Government initiatives introduced early last year, which were expected to result in large increases in admissions in Serbia and Montenegro, appear to have paid off with the week ending November 10 giving the territory its highest grossing week in history.

Boasting a massive 254,587 admissions ($490,300), an increase of more than 150% compared to the same period last year, the week was a triumph led by local hit Zamfir's Zona.

This year's total box office, now 2,708,776 admissions, surpassed last year's end of year total (1,931,282 admissions) in the last week of October following the release of three local productions within a month.

Last year's average ticket price was about $1: this year it is $1.7. So it is safe to expect that the annual box office will see an increase of about 100% compared to 2001. This has mostly been fuelled by the success of Zamfir's Zona, which scored a record four-day opening of $169,372 from 80,594 admissions after being released on Oct 31, and will continue with Hollywood titles Signs, Road To Perdition, Die Another Day, My Big Fat Greek Wedding and Harry Potter And The Chamber Of Secrets which are all lined up for the release in November and December.

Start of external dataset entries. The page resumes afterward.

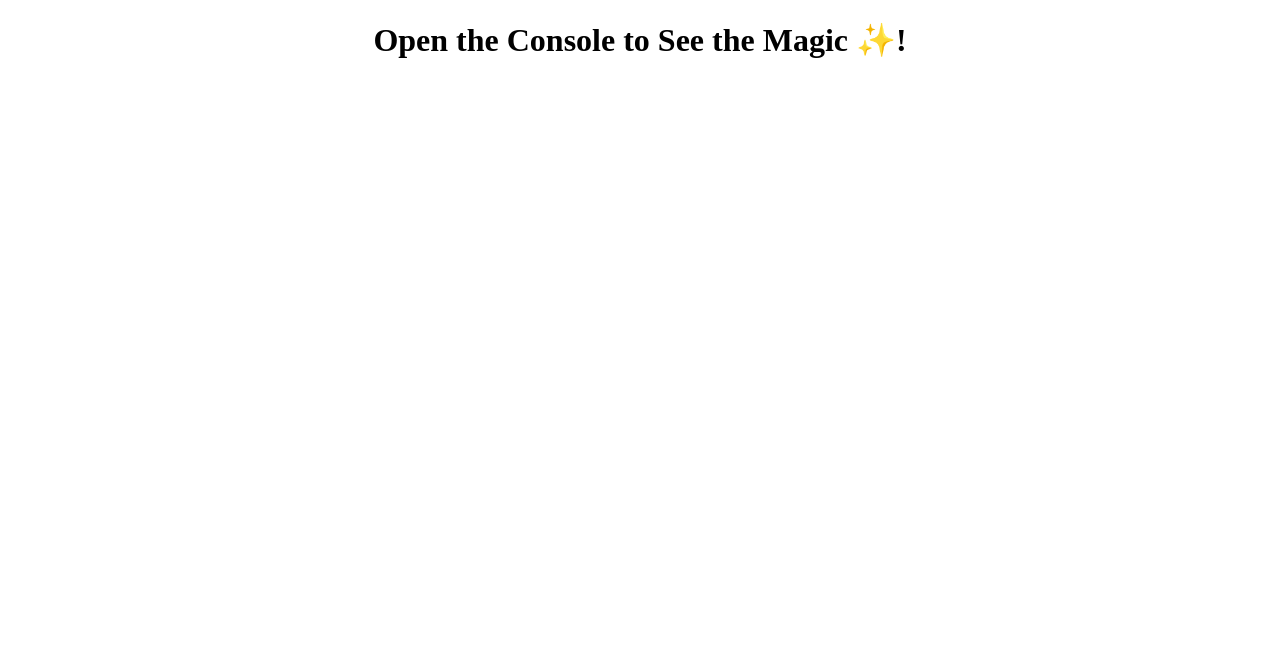
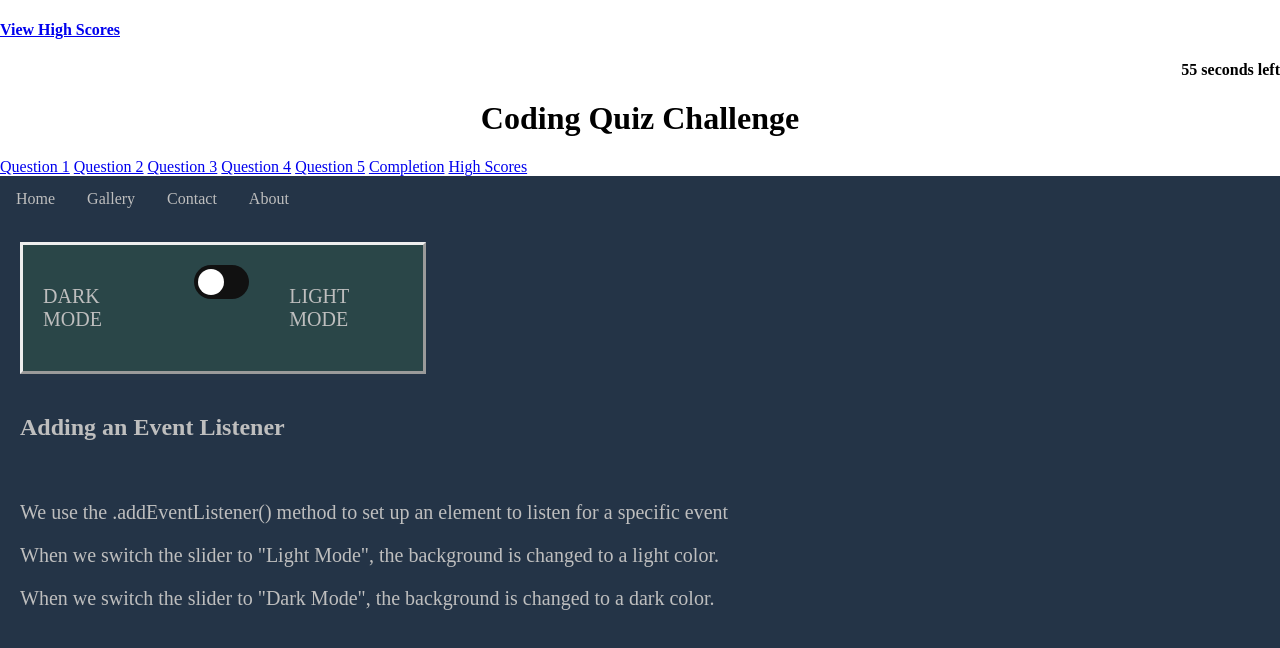
Before and after one commit to Chuca78/Code-Quiz, a plain HTML site: page index.html in a window 1280 px wide. Drawn offline with Linux system fonts and the light colour scheme.

Commit message:
Built framework for project

```diff
--- a/index.html
+++ b/index.html
@@ -4,11 +4,74 @@
 <head>
   <meta charset="UTF-8">
   <meta name="viewport" content="width=device-width, initial-scale=1.0">
-  <title>Window Object</title>
+  <meta http-equiv="X-UA-Compatible" content="ie=edge">
+  <title>Quiz</title>
+  <link rel="stylesheet" type="text/css" href="style.css">
 </head>
 
 <body>
-  <h1 style="text-align:center;">Open the Console to See the Magic ✨! </h1>
+    <header>
+
+        <!-- todo: this is the html for the timer -->
+        <!-- todo: fix header so they are both on same line -->
+        <h4 style="text-align:left;"><a href="./high-score.html">View High Scores</a></h4>
+        <h4 class="time" style="text-align:right;"></h4>
+        <div id="main"></div>
+    </header>
+
+  <h1 style="text-align:center;">Coding Quiz Challenge</h1>
+
+
+  <nav>
+    <a href="./html_pages/question-01.html">Question 1</a>
+    <a href="./html_pages/question-02.html">Question 2</a>
+    <a href="./html_pages/question-03.html">Question 3</a>
+    <a href="./html_pages/question-04.html">Question 4</a>
+    <a href="./html_pages/question-05.html">Question 5</a>
+    <a href="./html_pages/completion.html">Completion</a>
+    <a href="./html_pages/high-score.html">High Scores</a>
+  </nav>
+
+
+
+
+<!-- todo: this is the html for the switch -->
+  <div class="container dark">
+    <div class="menu">
+      <ul>
+        <li><a href="#home">Home</a></li>
+        <li><a href="#gallery">Gallery</a></li>
+        <li><a href="#contact">Contact</a></li>
+        <li><a href="#about">About</a></li>
+      </ul>
+    </div>
+    <div class="row toggle">
+      <div class="col">
+        <p>DARK MODE</p>
+      </div>
+      <label class="switch col">
+        <input type="checkbox" id="theme-switcher">
+        <span class="slider round"></span>
+      </label>
+      <div class="col">
+        <p>LIGHT MODE</p>
+      </div>
+    </div>
+    <div class="row">
+      <h2>Adding an Event Listener</h2>
+    </div>
+    <div class="row">
+      <div>
+        <p>We use the .addEventListener() method to set up an element to listen for a specific event</p>
+        <p id= "light-mode">When we switch the slider to "Light Mode", the background is changed to a light color.</p>
+        <p id = "dark-mode">When we switch the slider to "Dark Mode", the background is changed to a dark color.</p>
+      </div>
+
+    </div>
+
+    <footer></footer>
+
+
   <script src= "script.js"></script>
 </body>
 </html>
--- a/script.js
+++ b/script.js
@@ -0,0 +1,63 @@
+
+
+
+// todo: fix toggle / buttons
+// Access toggle switch HTML element
+var themeSwitcher = document.querySelector("#theme-switcher");
+var container = document.querySelector(".container");
+
+// Set default mode to dark
+var mode = "dark";
+
+// Listen for a click event on toggle switch
+themeSwitcher.addEventListener("click", function() {
+  // If mode is dark, apply light background
+  if (mode === "dark") {
+    mode = "light";
+    container.setAttribute("class", "light");
+  }
+  // If mode is light, apply dark background
+  else {
+    mode = "dark";
+    container.setAttribute("class", "dark");
+  }
+});
+
+
+
+// todo: fix timer code
+
+// Selects element by class
+var timeEl = document.querySelector(".time");
+
+// Selects element by id
+var mainEl = document.getElementById("main");
+
+var secondsLeft = 60;
+
+function setTime() {
+  // Sets interval in variable
+  var timerInterval = setInterval(function() {
+    secondsLeft--;
+    timeEl.textContent = secondsLeft + " seconds left";
+
+    if(secondsLeft === 0) {
+      // Stops execution of action at set interval
+      clearInterval(timerInterval);
+      // Calls function to create and append image
+      sendMessage();
+    }
+
+  }, 1000);
+}
+
+// Function to create and append colorsplosion image
+function sendMessage() {
+  timeEl.textContent = " ";
+  var imgEl = document.createElement("img");
+  imgEl.setAttribute("src", "images/image_1.jpg");
+  mainEl.appendChild(imgEl);
+
+}
+
+setTime();
--- a/style.css
+++ b/style.css
@@ -0,0 +1,138 @@
+body {
+    display: block;
+    margin: 0px;
+  }
+
+  ul {
+    list-style-type: none;
+    margin: 0;
+    padding: 0;
+    overflow: hidden;
+  }
+
+  li {
+    float: left;
+  }
+
+  li a {
+    display: block;
+    text-align: center;
+    padding: 14px 16px;
+    text-decoration: none;
+  }
+
+  p {
+    font-size: 20px;
+  }
+
+  .menu {
+    width: 100%;
+  }
+
+  .toggle {
+    border-style: outset;
+    width: 400px;
+    background-color: rgba(76, 175, 80, 0.15)
+  }
+
+  /* Dark Mode */
+  .dark {
+    background-color:#243447;
+    height: 100vh;
+    color: #bebebe
+
+  }
+
+  .dark li a {
+    color: #bebebe;
+  }
+
+  .dark li a:hover {
+    background-color: #111;
+  }
+
+  /* Light Mode */
+  .light {
+    background-color: #f0ead6;
+    color: black;
+    height: 100vh;
+  }
+
+  .light li a {
+    color: black;
+  }
+
+  .light li a:hover {
+    background-color: rgb(29, 128, 210);
+  }
+
+  /* Styling the Switch button */
+  .switch {
+    position: relative;
+    display: inline-block;
+    width: 60px;
+    height: 34px;
+  }
+
+  /* Hide default HTML checkbox */
+  .switch input {
+    opacity: 0;
+    width: 0;
+    height: 0;
+  }
+
+  /* The slider */
+  .slider {
+    position: absolute;
+    cursor: pointer;
+    top: 0;
+    left: 0;
+    right: 0;
+    bottom: 0;
+    background-color: #111;
+    -webkit-transition: .4s;
+    transition: .4s;
+  }
+
+  .slider:before {
+    position: absolute;
+    content: "";
+    height: 26px;
+    width: 26px;
+    left: 4px;
+    bottom: 4px;
+    background-color: white;
+    -webkit-transition: .4s;
+    transition: .4s;
+  }
+
+  input:checked + .slider {
+    background-color: rgb(29, 128, 210);
+  }
+
+  input:focus + .slider {
+    box-shadow: 0 0 1px rgb(29, 128, 210);
+  }
+
+  input:checked + .slider:before {
+    -webkit-transform: translateX(26px);
+    -ms-transform: translateX(26px);
+    transform: translateX(26px);
+  }
+
+  /* Rounded sliders */
+  .slider.round {
+    border-radius: 34px;
+  }
+
+  .slider.round:before {
+    border-radius: 50%;
+  }
+
+  .row {
+    margin: 20px;
+    display: flex;
+  }
+  .col {
+    margin: 20px;
+  }
```
Also changed, not shown: html_pages/completion.html (added, +26 -0 lines), html_pages/high-score.html (added, +22 -0 lines), html_pages/question-01.html (added, +27 -0 lines), html_pages/question-02.html (added, +27 -0 lines), html_pages/question-03.html (added, +27 -0 lines), html_pages/question-04.html (added, +27 -0 lines), html_pages/question-05.html (added, +27 -0 lines), Images/Completion page.png (added), Images/High Score page.png (added), Images/Question 1.png (added), Images/Question 2.png (added), Images/Question 3.png (added), Images/Question 4.png (added), Images/Question 5.png (added), 1 more files.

Zamfir's Zona was released by Mirius and accounts for 61% or 156,108 admissions ($313,000) of this most successful box office week in history. Another four currently running local productions took 21% ($107,616), while Minority Report opened at fourth with 8.5% ($42,000). By Nov 15, Zona had sold 414,000 tickets, making $848,360 in 17 days on 15 prints. This means that Zona sold an average of 23,000 tickets per day, scooping up an amazing average of $47,131.

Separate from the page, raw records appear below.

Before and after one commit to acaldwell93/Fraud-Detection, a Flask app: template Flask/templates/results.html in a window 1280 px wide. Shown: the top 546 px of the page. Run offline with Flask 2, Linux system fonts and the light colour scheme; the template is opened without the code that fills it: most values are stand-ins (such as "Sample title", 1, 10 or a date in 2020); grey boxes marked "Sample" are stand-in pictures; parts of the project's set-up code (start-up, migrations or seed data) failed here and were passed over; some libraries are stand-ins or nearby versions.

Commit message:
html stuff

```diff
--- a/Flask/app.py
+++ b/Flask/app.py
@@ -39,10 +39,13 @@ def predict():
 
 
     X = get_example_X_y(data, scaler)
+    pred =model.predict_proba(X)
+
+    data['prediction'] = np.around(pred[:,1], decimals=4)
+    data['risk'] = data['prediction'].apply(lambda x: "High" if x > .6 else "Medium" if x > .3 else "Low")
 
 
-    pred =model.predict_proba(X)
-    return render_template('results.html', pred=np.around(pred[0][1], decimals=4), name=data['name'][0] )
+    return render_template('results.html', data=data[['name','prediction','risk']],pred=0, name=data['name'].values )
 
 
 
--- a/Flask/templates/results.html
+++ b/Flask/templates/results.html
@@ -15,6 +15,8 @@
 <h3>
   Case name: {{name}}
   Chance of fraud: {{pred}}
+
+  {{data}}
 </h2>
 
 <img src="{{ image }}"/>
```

The film, which is adapted from a classic Serbian novel, is well on its way to breaking the all time record of last year's local hit Thunderbirds, which sold 571,164 admissions.

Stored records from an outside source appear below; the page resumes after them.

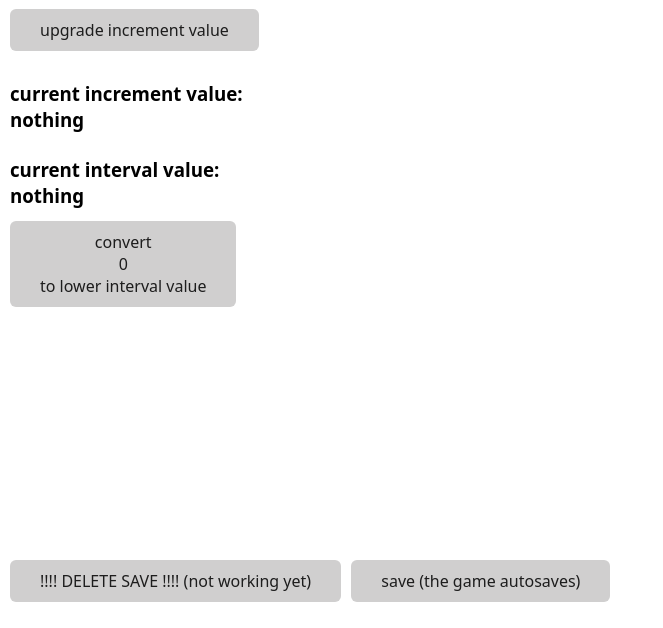
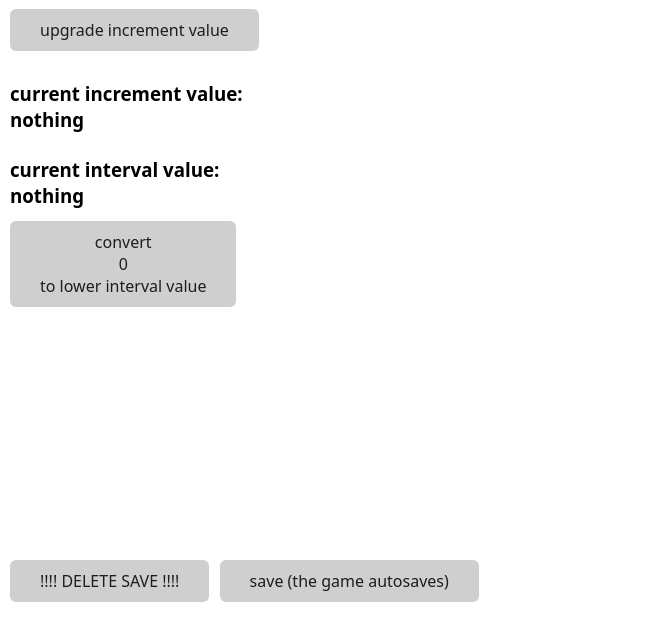
Before and after one commit to meeeeemu/bored-incremental, a website: page index.html in a window 1280 px wide. Shown: the part 253-881 px from the top of the page, without its empty margins (0-663 px from the left). Drawn offline with nearby package versions, Linux system fonts and the light colour scheme.

Commit message:
added a bunch of stuff

```diff
--- a/index.html
+++ b/index.html
@@ -33,7 +33,7 @@
     <br>
     <br>
     <br>
-    <button id="deleteSave">!!!! DELETE SAVE !!!! (not working yet)</button>
+    <button id="deleteSave">!!!! DELETE SAVE !!!!</button>
     <button id="saveButton">save (the game autosaves)</button>
 <!--
   JSPM Generator Import Map
```
Also changed, not shown: index.js (deleted, +0 -9 lines).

The government introduced initiatives to help curb piracy, end trade restrictions and reform the economy at the beginning of 2001. Admissions in Serbia/Montenegro rose from 3.18m in 2000 to 5m in 2001 and are expected to reach 6.75m for this year. Predictions for 2003 suggest the trend will continue to 8.5 million admissions